(Structured diff data)
——

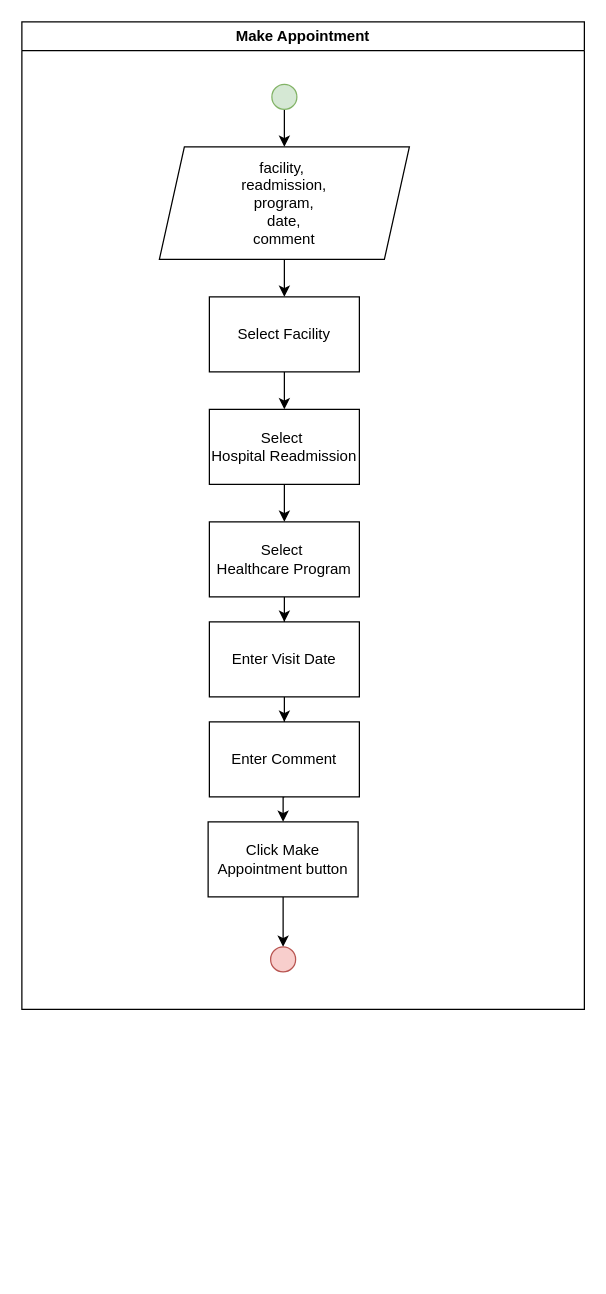
The draw.io diagram page "Make Appointment" (3 of 10) of Docs/TestMakeAppointmentPage.drawio in MinhNguyen3/RobotFrameworkTraining, before the edit. Source tidied: cells renumbered, new cells numbered last; positions are measured from the earlier drawing's top-left corner, leaving out a move shared by most shapes. Both pictures are drawn from the tidied source at 125%, with x=0, y=0 at pixel (21, 21).
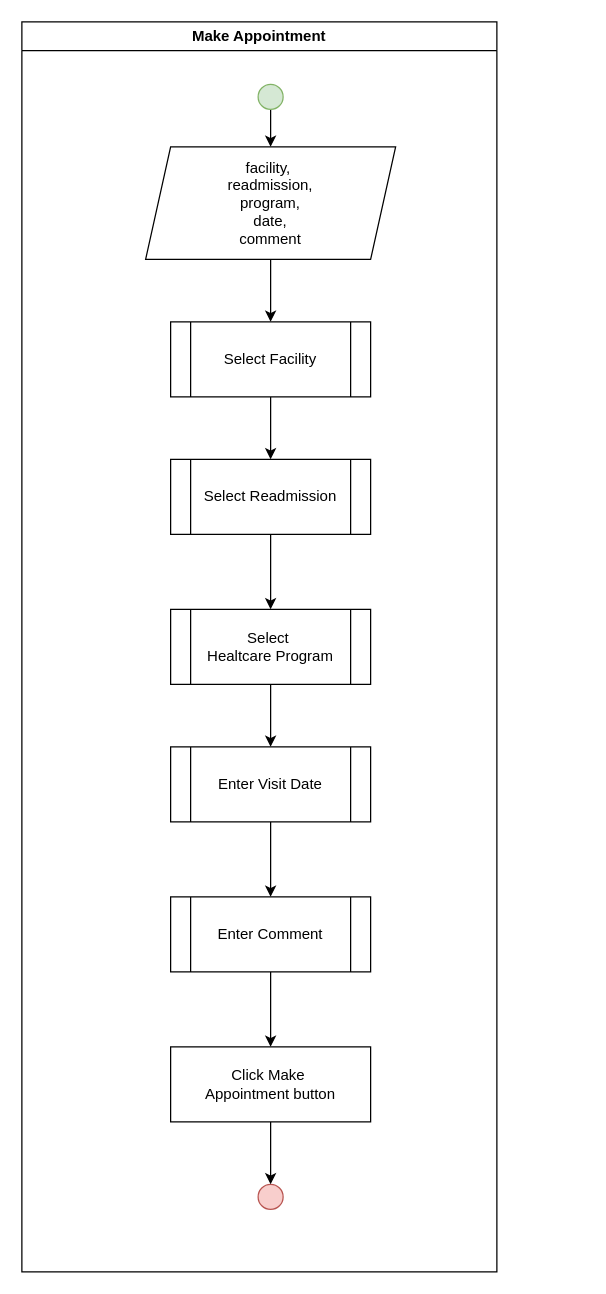
The same page after the edit.

Commit message (it also covers changes not shown here):
Rewrite Select Facility, Select Healthcare Program Redraw flowchart

Diff of the diagram source:
```diff
@@
 <mxGraphModel>
   <root>
     <mxCell id="0" />
     <mxCell id="1" parent="0" />
     <mxCell id="2" value="Make Appointment" style="swimlane;whiteSpace=wrap;html=1;" parent="1" vertex="1">
-      <mxGeometry width="450" height="790" as="geometry" />
+      <mxGeometry width="380" height="1000" as="geometry" />
     </mxCell>
     <mxCell id="3" style="edgeStyle=orthogonalEdgeStyle;rounded=0;jettySize=auto;html=1;" parent="2" edge="1" source="4" target="6">
       <mxGeometry relative="1" as="geometry" />
     </mxCell>
     <mxCell id="4" style="ellipse;whiteSpace=wrap;html=1;fillColor=#d5e8d4;strokeColor=#82b366;" parent="2" vertex="1">
-      <mxGeometry x="200" y="50" width="20" height="20" as="geometry" />
+      <mxGeometry x="189" y="50" width="20" height="20" as="geometry" />
     </mxCell>
     <mxCell id="5" style="edgeStyle=orthogonalEdgeStyle;rounded=0;jettySize=auto;html=1;" parent="2" edge="1" source="6" target="8">
       <mxGeometry relative="1" as="geometry" />
     </mxCell>
     <mxCell id="6" value="facility,&amp;nbsp;&lt;div&gt;readmission,&lt;div&gt;program,&lt;/div&gt;&lt;div&gt;date,&lt;/div&gt;&lt;div&gt;comment&lt;/div&gt;&lt;/div&gt;" style="shape=parallelogram;perimeter=parallelogramPerimeter;whiteSpace=wrap;html=1;fixedSize=1;" parent="2" vertex="1">
-      <mxGeometry x="110" y="100" width="200" height="90" as="geometry" />
+      <mxGeometry x="99" y="100" width="200" height="90" as="geometry" />
     </mxCell>
-    <mxCell id="7" style="edgeStyle=orthogonalEdgeStyle;rounded=0;jettySize=auto;html=1;" parent="2" edge="1" source="8" target="10">
-      <mxGeometry relative="1" as="geometry" />
-    </mxCell>
+    <mxCell id="19" style="ellipse;whiteSpace=wrap;html=1;fillColor=#f8cecc;strokeColor=#b85450;" parent="2" vertex="1">
+      <mxGeometry x="189" y="930" width="20" height="20" as="geometry" />
+    </mxCell>
+    <mxCell id="20" style="edgeStyle=orthogonalEdgeStyle;rounded=0;jettySize=auto;html=1;" parent="2" edge="1" source="8" target="22">
+      <mxGeometry relative="1" as="geometry" />
+    </mxCell>
-    <mxCell id="8" value="Select Facility" style="whiteSpace=wrap;html=1;" parent="2" vertex="1">
-      <mxGeometry x="150" y="220" width="120" height="60" as="geometry" />
+    <mxCell id="8" value="Select Facility" style="shape=process;whiteSpace=wrap;html=1;backgroundOutline=1;" parent="2" vertex="1">
+      <mxGeometry x="119" y="240" width="160" height="60" as="geometry" />
     </mxCell>
-    <mxCell id="9" style="edgeStyle=orthogonalEdgeStyle;rounded=0;jettySize=auto;html=1;" parent="2" edge="1" source="10" target="12">
-      <mxGeometry relative="1" as="geometry" />
-    </mxCell>
-    <mxCell id="10" value="Select&amp;nbsp;&lt;div&gt;Hospital Readmission&lt;/div&gt;" style="whiteSpace=wrap;html=1;" parent="2" vertex="1">
-      <mxGeometry x="150" y="310" width="120" height="60" as="geometry" />
-    </mxCell>
-    <mxCell id="11" style="edgeStyle=orthogonalEdgeStyle;rounded=0;jettySize=auto;html=1;" parent="2" edge="1" source="12" target="14">
-      <mxGeometry relative="1" as="geometry" />
-    </mxCell>
-    <mxCell id="12" value="Select&amp;nbsp;&lt;div&gt;Healthcare Program&lt;/div&gt;" style="whiteSpace=wrap;html=1;" parent="2" vertex="1">
-      <mxGeometry x="150" y="400" width="120" height="60" as="geometry" />
-    </mxCell>
+    <mxCell id="21" style="edgeStyle=orthogonalEdgeStyle;rounded=0;jettySize=auto;html=1;" parent="2" edge="1" source="22" target="24">
+      <mxGeometry relative="1" as="geometry" />
+    </mxCell>
+    <mxCell id="22" value="Select Readmission" style="shape=process;whiteSpace=wrap;html=1;backgroundOutline=1;" parent="2" vertex="1">
+      <mxGeometry x="119" y="350" width="160" height="60" as="geometry" />
+    </mxCell>
+    <mxCell id="23" style="edgeStyle=orthogonalEdgeStyle;rounded=0;jettySize=auto;html=1;" parent="2" edge="1" source="24" target="14">
+      <mxGeometry relative="1" as="geometry" />
+    </mxCell>
+    <mxCell id="24" value="Select&amp;nbsp;&lt;div&gt;Healtcare Program&lt;/div&gt;" style="shape=process;whiteSpace=wrap;html=1;backgroundOutline=1;" parent="2" vertex="1">
+      <mxGeometry x="119" y="470" width="160" height="60" as="geometry" />
+    </mxCell>
     <mxCell id="13" style="edgeStyle=orthogonalEdgeStyle;rounded=0;jettySize=auto;html=1;" parent="2" edge="1" source="14" target="16">
       <mxGeometry relative="1" as="geometry" />
     </mxCell>
-    <mxCell id="14" value="Enter Visit Date" style="whiteSpace=wrap;html=1;" parent="2" vertex="1">
-      <mxGeometry x="150" y="480" width="120" height="60" as="geometry" />
+    <mxCell id="14" value="Enter Visit Date" style="shape=process;whiteSpace=wrap;html=1;backgroundOutline=1;" parent="2" vertex="1">
+      <mxGeometry x="119" y="580" width="160" height="60" as="geometry" />
     </mxCell>
-    <mxCell id="15" style="edgeStyle=orthogonalEdgeStyle;rounded=0;jettySize=auto;html=1;exitX=0.5;exitY=1;exitDx=0;exitDy=0;entryX=0.5;entryY=0;entryDx=0;entryDy=0;" parent="2" edge="1" source="16" target="18">
+    <mxCell id="15" style="edgeStyle=orthogonalEdgeStyle;rounded=0;jettySize=auto;html=1;" parent="2" edge="1" source="16" target="18">
       <mxGeometry relative="1" as="geometry" />
     </mxCell>
-    <mxCell id="16" value="Enter Comment" style="whiteSpace=wrap;html=1;" parent="2" vertex="1">
-      <mxGeometry x="150" y="560" width="120" height="60" as="geometry" />
+    <mxCell id="16" value="Enter Comment" style="shape=process;whiteSpace=wrap;html=1;backgroundOutline=1;" parent="2" vertex="1">
+      <mxGeometry x="119" y="700" width="160" height="60" as="geometry" />
     </mxCell>
-    <mxCell id="17" style="edgeStyle=orthogonalEdgeStyle;rounded=0;jettySize=auto;html=1;exitX=0.5;exitY=1;exitDx=0;exitDy=0;entryX=0.5;entryY=0;entryDx=0;entryDy=0;" parent="2" edge="1" source="18" target="19">
+    <mxCell id="17" style="edgeStyle=orthogonalEdgeStyle;rounded=0;jettySize=auto;html=1;" parent="2" edge="1" source="18" target="19">
       <mxGeometry relative="1" as="geometry" />
     </mxCell>
-    <mxCell id="18" value="Click Make Appointment button" style="whiteSpace=wrap;html=1;" parent="2" vertex="1">
-      <mxGeometry x="149" y="640" width="120" height="60" as="geometry" />
+    <mxCell id="18" value="Click Make&amp;nbsp;&lt;div&gt;Appointment button&lt;/div&gt;" style="whiteSpace=wrap;html=1;" parent="2" vertex="1">
+      <mxGeometry x="119" y="820" width="160" height="60" as="geometry" />
     </mxCell>
-    <mxCell id="19" style="ellipse;whiteSpace=wrap;html=1;fillColor=#f8cecc;strokeColor=#b85450;" parent="2" vertex="1">
-      <mxGeometry x="199" y="740" width="20" height="20" as="geometry" />
-    </mxCell>
   </root>
 </mxGraphModel>
```
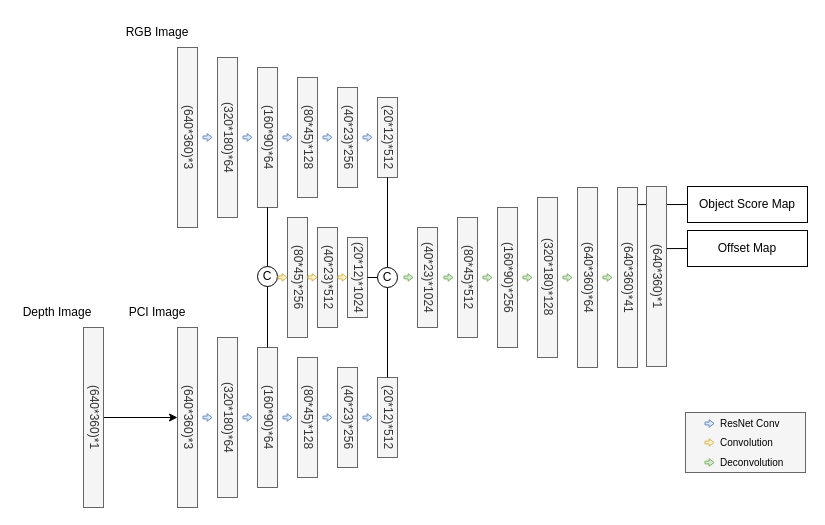
The draw.io diagram Diagramme sans nom.drawio in HoangHongNgo/examples, before the edit. Source tidied: cells renumbered, new cells numbered last; positions are measured from the earlier drawing's top-left corner, leaving out a move shared by most shapes. Both pictures are drawn from the tidied source at 100%, with x=0, y=0 at pixel (17, 17).
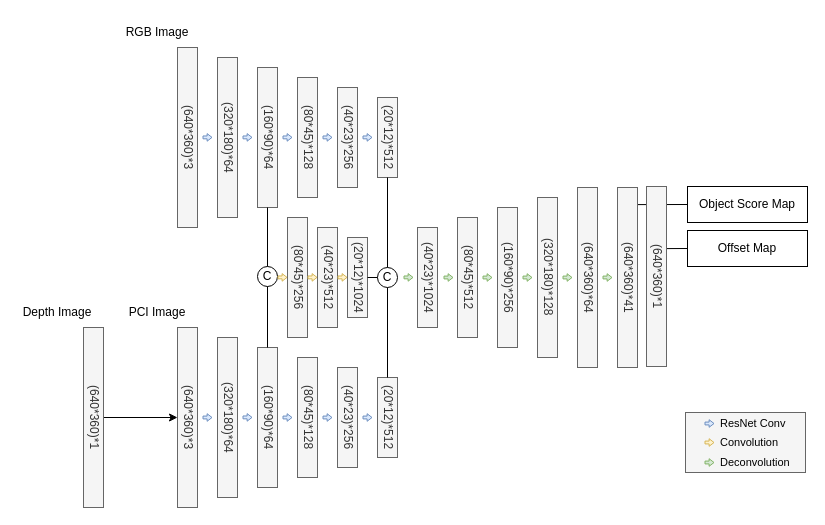
Above is the later version.

Diff of the diagram source:
```diff
@@
-    <mxCell id="54" value="ResNet Conv" style="text;html=1;align=left;verticalAlign=middle;whiteSpace=wrap;rounded=0;fontSize=10;" parent="1" vertex="1">
+    <mxCell id="54" value="ResNet Conv" style="text;html=1;align=left;verticalAlign=middle;whiteSpace=wrap;rounded=0;fontSize=11;" parent="1" vertex="1">
       <mxGeometry x="701" y="391" width="70" height="30" as="geometry" />
     </mxCell>
@@
-    <mxCell id="56" value="Convolution" style="text;html=1;align=left;verticalAlign=middle;whiteSpace=wrap;rounded=0;fontSize=10;" parent="1" vertex="1">
+    <mxCell id="56" value="Convolution" style="text;html=1;align=left;verticalAlign=middle;whiteSpace=wrap;rounded=0;fontSize=11;" parent="1" vertex="1">
       <mxGeometry x="701" y="410" width="70" height="30" as="geometry" />
     </mxCell>
@@
-    <mxCell id="58" value="Deconvolution" style="text;html=1;align=left;verticalAlign=middle;whiteSpace=wrap;rounded=0;fontSize=10;" parent="1" vertex="1">
+    <mxCell id="58" value="Deconvolution" style="text;html=1;align=left;verticalAlign=middle;whiteSpace=wrap;rounded=0;fontSize=11;" parent="1" vertex="1">
       <mxGeometry x="701" y="430" width="70" height="30" as="geometry" />
     </mxCell>
```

——

### What to do
Your answer should consist of each line of the data above in which the word "Make" occurs.

### Response to this task
The draw.io diagram page "Make Appointment" (3 of 10) of Docs/TestMakeAppointmentPage.drawio in MinhNguyen3/RobotFrameworkTraining, before the edit. Source tidied: cells renumbered, new cells numbered last; positions are measured from the earlier drawing's top-left corner, leaving out a move shared by most shapes. Both pictures are drawn from the tidied source at 125%, with x=0, y=0 at pixel (21, 21).
     <mxCell id="2" value="Make Appointment" style="swimlane;whiteSpace=wrap;html=1;" parent="1" vertex="1">
-    <mxCell id="18" value="Click Make Appointment button" style="whiteSpace=wrap;html=1;" parent="2" vertex="1">
+    <mxCell id="18" value="Click Make&amp;nbsp;&lt;div&gt;Appointment button&lt;/div&gt;" style="whiteSpace=wrap;html=1;" parent="2" vertex="1">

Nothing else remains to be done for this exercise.